## PROBLEM
Each of the lines below must be restated exactly.
%%
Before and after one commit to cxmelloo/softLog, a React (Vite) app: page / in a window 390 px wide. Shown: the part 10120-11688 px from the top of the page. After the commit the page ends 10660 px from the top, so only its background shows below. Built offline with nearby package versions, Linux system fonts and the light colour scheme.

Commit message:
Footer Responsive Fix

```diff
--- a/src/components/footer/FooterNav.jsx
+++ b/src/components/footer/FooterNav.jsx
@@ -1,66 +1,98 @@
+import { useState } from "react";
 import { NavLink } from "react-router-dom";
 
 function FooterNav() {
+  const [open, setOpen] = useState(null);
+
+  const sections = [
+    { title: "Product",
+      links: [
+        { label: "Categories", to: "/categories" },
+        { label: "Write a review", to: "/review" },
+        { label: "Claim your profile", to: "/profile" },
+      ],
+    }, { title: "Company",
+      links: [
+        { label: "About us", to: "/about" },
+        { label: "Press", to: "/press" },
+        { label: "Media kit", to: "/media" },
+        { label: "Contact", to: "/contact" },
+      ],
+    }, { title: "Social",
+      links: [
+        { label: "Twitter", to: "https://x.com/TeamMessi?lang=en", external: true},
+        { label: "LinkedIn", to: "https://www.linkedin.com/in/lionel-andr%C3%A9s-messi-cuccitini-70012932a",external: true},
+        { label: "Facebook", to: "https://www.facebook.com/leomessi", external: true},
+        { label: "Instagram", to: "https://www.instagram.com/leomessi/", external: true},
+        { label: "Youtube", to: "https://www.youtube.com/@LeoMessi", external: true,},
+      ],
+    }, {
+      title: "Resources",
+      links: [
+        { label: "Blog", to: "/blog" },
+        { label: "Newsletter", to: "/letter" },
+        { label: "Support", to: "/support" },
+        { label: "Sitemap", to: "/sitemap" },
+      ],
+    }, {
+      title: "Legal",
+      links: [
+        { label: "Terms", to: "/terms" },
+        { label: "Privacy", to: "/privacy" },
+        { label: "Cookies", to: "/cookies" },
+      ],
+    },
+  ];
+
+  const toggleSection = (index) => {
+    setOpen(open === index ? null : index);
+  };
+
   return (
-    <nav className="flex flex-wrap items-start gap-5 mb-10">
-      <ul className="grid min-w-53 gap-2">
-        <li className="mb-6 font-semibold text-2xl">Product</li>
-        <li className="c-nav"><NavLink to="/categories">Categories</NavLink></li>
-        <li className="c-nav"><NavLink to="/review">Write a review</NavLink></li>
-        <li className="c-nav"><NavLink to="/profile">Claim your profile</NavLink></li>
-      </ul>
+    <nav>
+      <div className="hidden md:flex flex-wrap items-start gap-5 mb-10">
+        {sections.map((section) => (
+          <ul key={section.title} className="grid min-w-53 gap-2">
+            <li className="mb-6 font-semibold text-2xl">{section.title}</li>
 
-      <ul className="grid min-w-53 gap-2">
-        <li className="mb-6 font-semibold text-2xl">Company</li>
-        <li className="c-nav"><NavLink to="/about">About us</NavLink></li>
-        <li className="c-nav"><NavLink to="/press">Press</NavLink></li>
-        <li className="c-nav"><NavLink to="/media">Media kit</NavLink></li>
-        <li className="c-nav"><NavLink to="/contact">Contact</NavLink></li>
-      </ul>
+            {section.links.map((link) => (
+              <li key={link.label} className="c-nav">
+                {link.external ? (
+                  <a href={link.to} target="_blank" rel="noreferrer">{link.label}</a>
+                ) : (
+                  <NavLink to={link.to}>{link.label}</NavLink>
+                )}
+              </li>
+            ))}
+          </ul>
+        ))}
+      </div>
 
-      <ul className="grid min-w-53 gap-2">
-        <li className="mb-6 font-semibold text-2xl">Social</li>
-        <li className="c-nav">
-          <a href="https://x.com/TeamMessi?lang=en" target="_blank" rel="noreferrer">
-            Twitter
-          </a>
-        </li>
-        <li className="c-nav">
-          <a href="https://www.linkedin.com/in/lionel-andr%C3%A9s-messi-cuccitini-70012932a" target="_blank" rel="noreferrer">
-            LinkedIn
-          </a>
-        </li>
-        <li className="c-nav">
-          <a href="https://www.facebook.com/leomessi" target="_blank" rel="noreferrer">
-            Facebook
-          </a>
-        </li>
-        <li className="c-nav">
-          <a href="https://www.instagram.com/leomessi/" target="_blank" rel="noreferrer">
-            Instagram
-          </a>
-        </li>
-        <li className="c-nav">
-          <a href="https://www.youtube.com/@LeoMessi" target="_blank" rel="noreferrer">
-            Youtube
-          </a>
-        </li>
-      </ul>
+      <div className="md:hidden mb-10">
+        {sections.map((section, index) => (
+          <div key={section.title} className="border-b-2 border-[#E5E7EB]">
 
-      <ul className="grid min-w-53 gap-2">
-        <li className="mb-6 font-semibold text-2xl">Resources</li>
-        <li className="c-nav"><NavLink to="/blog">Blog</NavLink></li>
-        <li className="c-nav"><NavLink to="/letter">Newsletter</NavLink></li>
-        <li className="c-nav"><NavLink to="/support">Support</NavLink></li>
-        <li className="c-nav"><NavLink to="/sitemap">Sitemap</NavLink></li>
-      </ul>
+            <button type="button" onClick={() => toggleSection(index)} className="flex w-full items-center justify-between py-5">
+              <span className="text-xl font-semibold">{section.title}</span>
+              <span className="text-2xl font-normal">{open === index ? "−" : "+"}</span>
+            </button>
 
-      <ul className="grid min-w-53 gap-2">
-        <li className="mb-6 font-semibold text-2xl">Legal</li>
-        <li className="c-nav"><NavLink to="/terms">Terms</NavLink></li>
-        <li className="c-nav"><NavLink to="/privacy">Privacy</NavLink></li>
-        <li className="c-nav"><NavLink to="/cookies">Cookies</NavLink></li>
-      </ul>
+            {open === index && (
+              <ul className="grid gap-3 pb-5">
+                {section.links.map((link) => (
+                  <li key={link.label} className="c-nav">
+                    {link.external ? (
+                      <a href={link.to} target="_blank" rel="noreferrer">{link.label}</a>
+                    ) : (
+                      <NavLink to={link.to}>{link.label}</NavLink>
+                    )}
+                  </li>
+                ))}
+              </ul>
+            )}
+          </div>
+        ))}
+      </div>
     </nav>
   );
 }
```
%%
## OUTPUT
Before and after one commit to cxmelloo/softLog, a React (Vite) app: page / in a window 390 px wide. Shown: the part 10120-11688 px from the top of the page. After the commit the page ends 10660 px from the top, so only its background shows below. Built offline with nearby package versions, Linux system fonts and the light colour scheme.

Commit message:
Footer Responsive Fix

```diff
--- a/src/components/footer/FooterNav.jsx
+++ b/src/components/footer/FooterNav.jsx
@@ -1,66 +1,98 @@
+import { useState } from "react";
 import { NavLink } from "react-router-dom";
 
 function FooterNav() {
+  const [open, setOpen] = useState(null);
+
+  const sections = [
+    { title: "Product",
+      links: [
+        { label: "Categories", to: "/categories" },
+        { label: "Write a review", to: "/review" },
+        { label: "Claim your profile", to: "/profile" },
+      ],
+    }, { title: "Company",
+      links: [
+        { label: "About us", to: "/about" },
+        { label: "Press", to: "/press" },
+        { label: "Media kit", to: "/media" },
+        { label: "Contact", to: "/contact" },
+      ],
+    }, { title: "Social",
+      links: [
+        { label: "Twitter", to: "https://x.com/TeamMessi?lang=en", external: true},
+        { label: "LinkedIn", to: "https://www.linkedin.com/in/lionel-andr%C3%A9s-messi-cuccitini-70012932a",external: true},
+        { label: "Facebook", to: "https://www.facebook.com/leomessi", external: true},
+        { label: "Instagram", to: "https://www.instagram.com/leomessi/", external: true},
+        { label: "Youtube", to: "https://www.youtube.com/@LeoMessi", external: true,},
+      ],
+    }, {
+      title: "Resources",
+      links: [
+        { label: "Blog", to: "/blog" },
+        { label: "Newsletter", to: "/letter" },
+        { label: "Support", to: "/support" },
+        { label: "Sitemap", to: "/sitemap" },
+      ],
+    }, {
+      title: "Legal",
+      links: [
+        { label: "Terms", to: "/terms" },
+        { label: "Privacy", to: "/privacy" },
+        { label: "Cookies", to: "/cookies" },
+      ],
+    },
+  ];
+
+  const toggleSection = (index) => {
+    setOpen(open === index ? null : index);
+  };
+
   return (
-    <nav className="flex flex-wrap items-start gap-5 mb-10">
-      <ul className="grid min-w-53 gap-2">
-        <li className="mb-6 font-semibold text-2xl">Product</li>
-        <li className="c-nav"><NavLink to="/categories">Categories</NavLink></li>
-        <li className="c-nav"><NavLink to="/review">Write a review</NavLink></li>
-        <li className="c-nav"><NavLink to="/profile">Claim your profile</NavLink></li>
-      </ul>
+    <nav>
+      <div className="hidden md:flex flex-wrap items-start gap-5 mb-10">
+        {sections.map((section) => (
+          <ul key={section.title} className="grid min-w-53 gap-2">
+            <li className="mb-6 font-semibold text-2xl">{section.title}</li>
 
-      <ul className="grid min-w-53 gap-2">
-        <li className="mb-6 font-semibold text-2xl">Company</li>
-        <li className="c-nav"><NavLink to="/about">About us</NavLink></li>
-        <li className="c-nav"><NavLink to="/press">Press</NavLink></li>
-        <li className="c-nav"><NavLink to="/media">Media kit</NavLink></li>
-        <li className="c-nav"><NavLink to="/contact">Contact</NavLink></li>
-      </ul>
+            {section.links.map((link) => (
+              <li key={link.label} className="c-nav">
+                {link.external ? (
+                  <a href={link.to} target="_blank" rel="noreferrer">{link.label}</a>
+                ) : (
+                  <NavLink to={link.to}>{link.label}</NavLink>
+                )}
+              </li>
+            ))}
+          </ul>
+        ))}
+      </div>
 
-      <ul className="grid min-w-53 gap-2">
-        <li className="mb-6 font-semibold text-2xl">Social</li>
-        <li className="c-nav">
-          <a href="https://x.com/TeamMessi?lang=en" target="_blank" rel="noreferrer">
-            Twitter
-          </a>
-        </li>
-        <li className="c-nav">
-          <a href="https://www.linkedin.com/in/lionel-andr%C3%A9s-messi-cuccitini-70012932a" target="_blank" rel="noreferrer">
-            LinkedIn
-          </a>
-        </li>
-        <li className="c-nav">
-          <a href="https://www.facebook.com/leomessi" target="_blank" rel="noreferrer">
-            Facebook
-          </a>
-        </li>
-        <li className="c-nav">
-          <a href="https://www.instagram.com/leomessi/" target="_blank" rel="noreferrer">
-            Instagram
-          </a>
-        </li>
-        <li className="c-nav">
-          <a href="https://www.youtube.com/@LeoMessi" target="_blank" rel="noreferrer">
-            Youtube
-          </a>
-        </li>
-      </ul>
+      <div className="md:hidden mb-10">
+        {sections.map((section, index) => (
+          <div key={section.title} className="border-b-2 border-[#E5E7EB]">
 
-      <ul className="grid min-w-53 gap-2">
-        <li className="mb-6 font-semibold text-2xl">Resources</li>
-        <li className="c-nav"><NavLink to="/blog">Blog</NavLink></li>
-        <li className="c-nav"><NavLink to="/letter">Newsletter</NavLink></li>
-        <li className="c-nav"><NavLink to="/support">Support</NavLink></li>
-        <li className="c-nav"><NavLink to="/sitemap">Sitemap</NavLink></li>
-      </ul>
+            <button type="button" onClick={() => toggleSection(index)} className="flex w-full items-center justify-between py-5">
+              <span className="text-xl font-semibold">{section.title}</span>
+              <span className="text-2xl font-normal">{open === index ? "−" : "+"}</span>
+            </button>
 
-      <ul className="grid min-w-53 gap-2">
-        <li className="mb-6 font-semibold text-2xl">Legal</li>
-        <li className="c-nav"><NavLink to="/terms">Terms</NavLink></li>
-        <li className="c-nav"><NavLink to="/privacy">Privacy</NavLink></li>
-        <li className="c-nav"><NavLink to="/cookies">Cookies</NavLink></li>
-      </ul>
+            {open === index && (
+              <ul className="grid gap-3 pb-5">
+                {section.links.map((link) => (
+                  <li key={link.label} className="c-nav">
+                    {link.external ? (
+                      <a href={link.to} target="_blank" rel="noreferrer">{link.label}</a>
+                    ) : (
+                      <NavLink to={link.to}>{link.label}</NavLink>
+                    )}
+                  </li>
+                ))}
+              </ul>
+            )}
+          </div>
+        ))}
+      </div>
     </nav>
   );
 }
```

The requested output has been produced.